RB Frank Gore and QB J.T. O'Sullivan had better check that their insurance is paid up, because they are in for a world of hurt in '08. The Niners brought in mad genius Mike Martz as offensive coordinator, and his system is not overly focused on blocking. The O-line will be largely on their own, as backs, receivers, and TEs are expected to run pass routes, but not to stay in and help out with the blocking. This is a double whammy for the Niners' skill players, as the cupboard is bare on the o-line. In terms of pass protection, the Niners can only improve, finishing dead last in sacks allowed in '07. Look for that trend to continue. Last year's first round pick Joe Staley did a decent job at RT, but he gets a promotion to the left side this year; time to cowboy up, Joe. Future Hall of Fame guard Larry Allen retired, and it will be a battle royale between second round rookie Chilo Rachal and a cast of thousands for the two guard positions. If Jonas Jennings is healed up, and the unspecified "personal matter" that caused him to miss a game last year is resolved, look for him to hold down the fort at RT.
Tampa Bay Buccaneers
If the NFL gave an award for Most Improved Offensive Line in '07, it would go to the Bucs. This is the outcome of good planning, as the team spent the last several years focusing on upgrading this unit. The Bucs boast two excellent young guards in Arron Sears and Davin Joseph, both of whose career paths are on an upward trajectory. They will be teamed up with Tampa's big off season acquisition, C Jeff Faine. Getting Faine was a double bonus for the Bucs, as they weakened the line of division rival New Orleans and nicely upgraded their own. Faine will strengthen what was already a formidable interior line, allowing them to grind out the tough yards up the middle. The Bucs are not as solid on the perimeter, but they're not bad either. LT is where the action is, with Luke Petitgout coming back from an ACL injury to try to regain his job from former practice squad player Donald Penn, who was respectable in relief from Week 4 onwards. One thing to look out for is the Bucs penchant to allow sacks, but that is partially a function of QB Jeff Garcia's free-form style of play.
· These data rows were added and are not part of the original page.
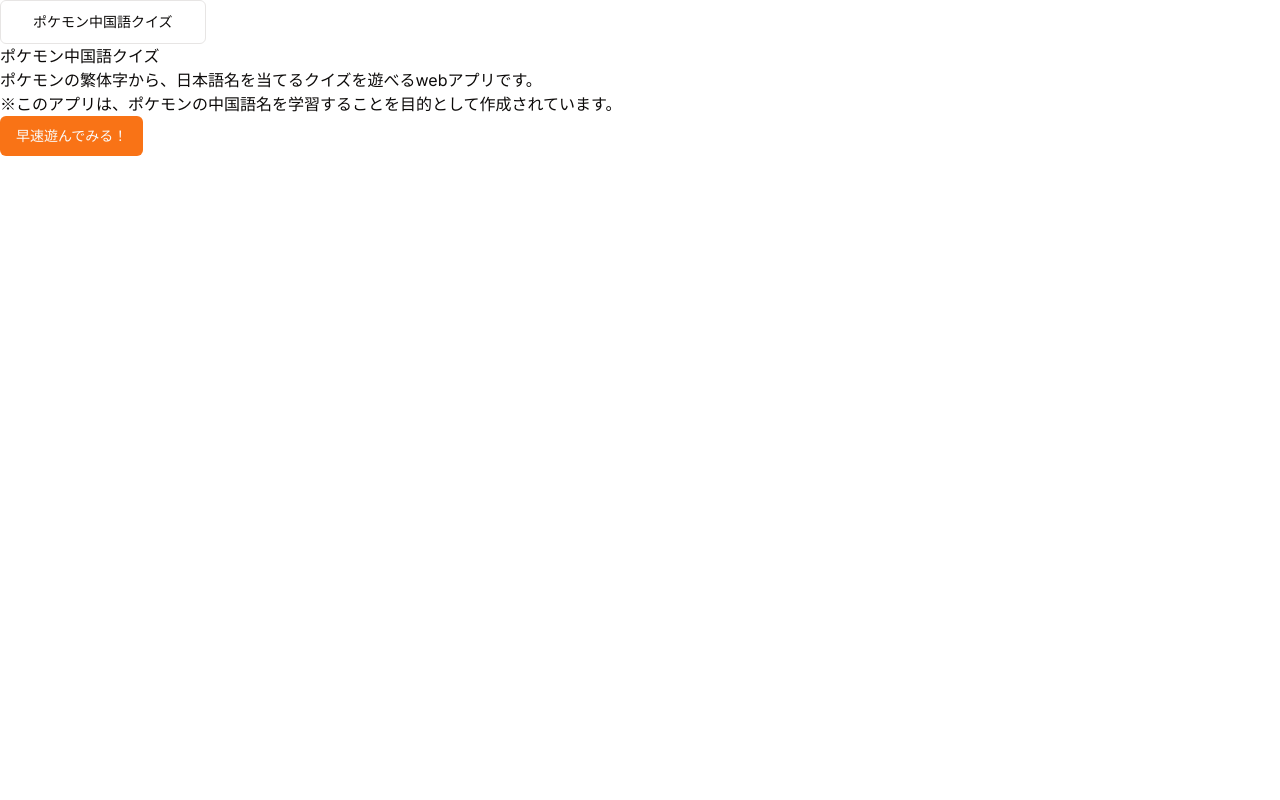
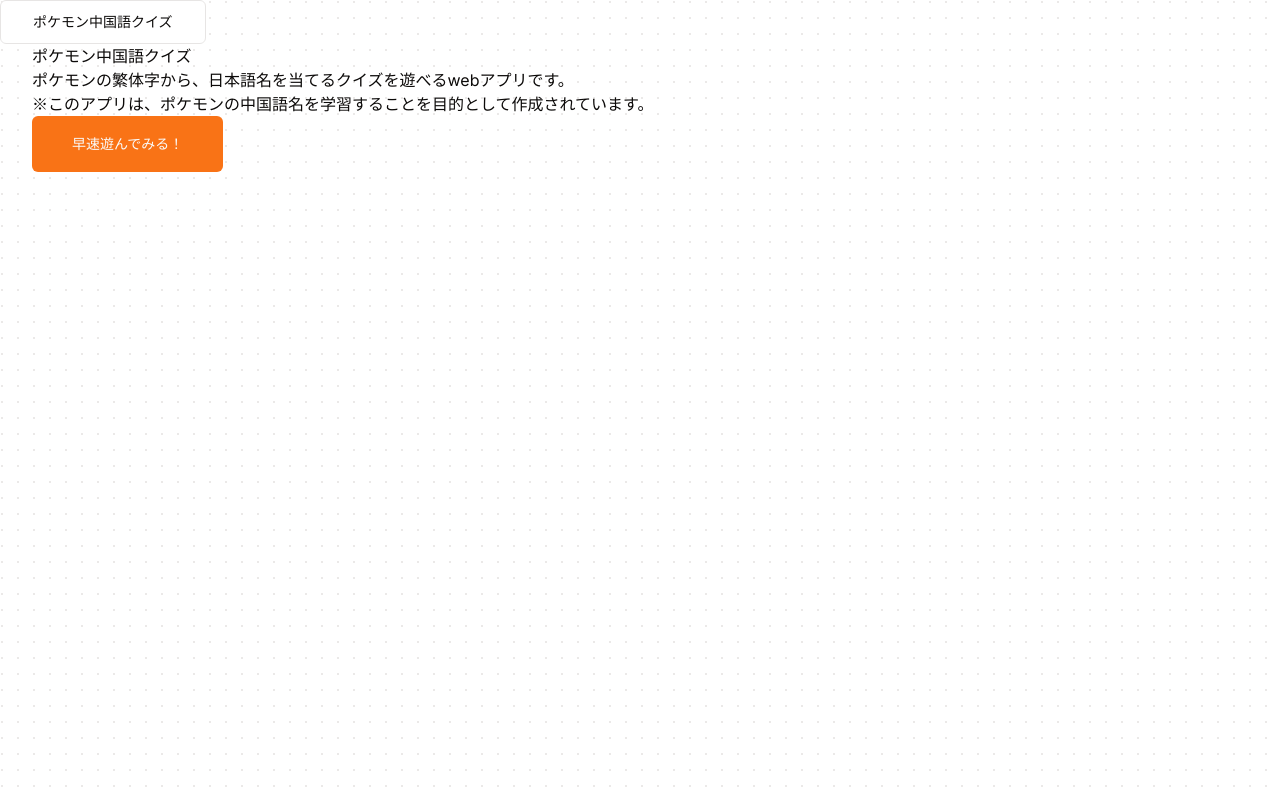
Before and after one commit to hagoromo2000/language-quiz, a Next.js app: page / in a window 1280 px wide. Built offline with nearby package versions, Linux system fonts and the light colour scheme.

Commit message:
背景を設定

```diff
--- a/src/app/layout.tsx
+++ b/src/app/layout.tsx
@@ -2,6 +2,7 @@
 import { Inter } from "next/font/google";
 import "./globals.css";
 import { Header } from "@/components/layout/header";
+import Background from "@/components/layout/background";
 
 const inter = Inter({ subsets: ["latin"] });
 
@@ -19,8 +20,10 @@
   return (
     <html lang="ja">
       <body className={inter.className}>
-        <Header />
-        {children}
+        <Background>
+          <Header />
+          <main className="container mx-auto">{children}</main>
+        </Background>
       </body>
     </html>
   );
--- a/src/app/page.tsx
+++ b/src/app/page.tsx
@@ -9,7 +9,7 @@
       <p>
         ※このアプリは、ポケモンの中国語名を学習することを目的として作成されています。
       </p>
-      <Button asChild>
+      <Button asChild size="xl">
         <Link href={"quiz"}>早速遊んでみる！</Link>
       </Button>
     </div>
--- /dev/null
+++ b/src/components/layout/background.tsx
@@ -0,0 +1,42 @@
+import React from "react";
+
+export default function Background({
+  children,
+}: {
+  children: React.ReactNode;
+}) {
+  return (
+    <>
+      <div className="fixed left-0 top-0 -z-50">
+        <div className="sticky left-0 top-0 h-screen w-screen overflow-hidden">
+          <div className="bg-muted-foreground/20 absolute inset-0 z-[-1]" />
+          <div className="bg-gradient-radial from-muted-foreground/80 absolute left-[--x] top-[--y] z-[-1] h-56 w-56 -translate-x-1/2 -translate-y-1/2 rounded-full from-0% to-transparent to-90% blur-md" />
+          <svg xmlns="http://www.w3.org/2000/svg" width="100%" height="100%">
+            <defs>
+              <pattern
+                id="dotted-pattern"
+                width="16"
+                height="16"
+                patternUnits="userSpaceOnUse"
+              >
+                <circle cx="2" cy="2" r="1" fill="black" />
+              </pattern>
+              <mask id="dots-mask">
+                <rect width="100%" height="100%" fill="white" />
+                <rect width="100%" height="100%" fill="url(#dotted-pattern)" />
+              </mask>
+            </defs>
+            <rect
+              width="100%"
+              height="100%"
+              fill="hsl(var(--background))"
+              mask="url(#dots-mask)"
+            />
+          </svg>
+        </div>
+      </div>
+
+      {children}
+    </>
+  );
+}
--- a/src/components/ui/button.tsx
+++ b/src/components/ui/button.tsx
@@ -1,8 +1,8 @@
-import * as React from "react"
-import { Slot } from "@radix-ui/react-slot"
-import { cva, type VariantProps } from "class-variance-authority"
+import * as React from "react";
+import { Slot } from "@radix-ui/react-slot";
+import { cva, type VariantProps } from "class-variance-authority";
 
-import { cn } from "@/lib/utils"
+import { cn } from "@/lib/utils";
 
 const buttonVariants = cva(
   "inline-flex items-center justify-center whitespace-nowrap rounded-md text-sm font-medium ring-offset-background transition-colors focus-visible:outline-none focus-visible:ring-2 focus-visible:ring-ring focus-visible:ring-offset-2 disabled:pointer-events-none disabled:opacity-50",
@@ -23,6 +23,7 @@
         default: "h-10 px-4 py-2",
         sm: "h-9 rounded-md px-3",
         lg: "h-11 rounded-md px-8",
+        xl: "h-14 rounded-md px-10",
         icon: "h-10 w-10",
       },
     },
@@ -31,26 +32,26 @@
       size: "default",
     },
   }
-)
+);
 
 export interface ButtonProps
   extends React.ButtonHTMLAttributes<HTMLButtonElement>,
     VariantProps<typeof buttonVariants> {
-  asChild?: boolean
+  asChild?: boolean;
 }
 
 const Button = React.forwardRef<HTMLButtonElement, ButtonProps>(
   ({ className, variant, size, asChild = false, ...props }, ref) => {
-    const Comp = asChild ? Slot : "button"
+    const Comp = asChild ? Slot : "button";
     return (
       <Comp
         className={cn(buttonVariants({ variant, size, className }))}
         ref={ref}
         {...props}
       />
-    )
+    );
   }
-)
-Button.displayName = "Button"
+);
+Button.displayName = "Button";
 
-export { Button, buttonVariants }
+export { Button, buttonVariants };
```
Kansas City Chiefs
Any conversation regarding the Chiefs' O-line automatically turns toward Willie Roaf and Will Shields, two guys who are retired and Hall of Fame bound, which does not bode well for the current roster. Let's get it out of the way up front: the Chiefs have the worst line in the NFL ... by a large margin. These guys can't pass block, they can't run block, heck, they're about as effective as the armless blockers from electric football. LG Brian Waters is the only guy on the line who is worth his salt, and he is in his thirties and on the down side of a respectable career. LT Damion McIntosh couldn't cut it with the lowly Dolphins, and he won't be doing much better in K.C. The Chiefs had better hope that their second first round pick, G/T Branden Albert, is worth what they gave up for him, because it was a lot. Sack masters like Jared Allen don't grow on trees. In fantasy terms, Larry Johnson gets a big downgrade running behind this bunch of stiffs. The only silver lining is that these guys won't exactly be going up against a murderer's row of defenses in the AFC West. Still, bad is bad, and the Chiefs' O-line will find new and exciting ways to get their skill players mauled in '08.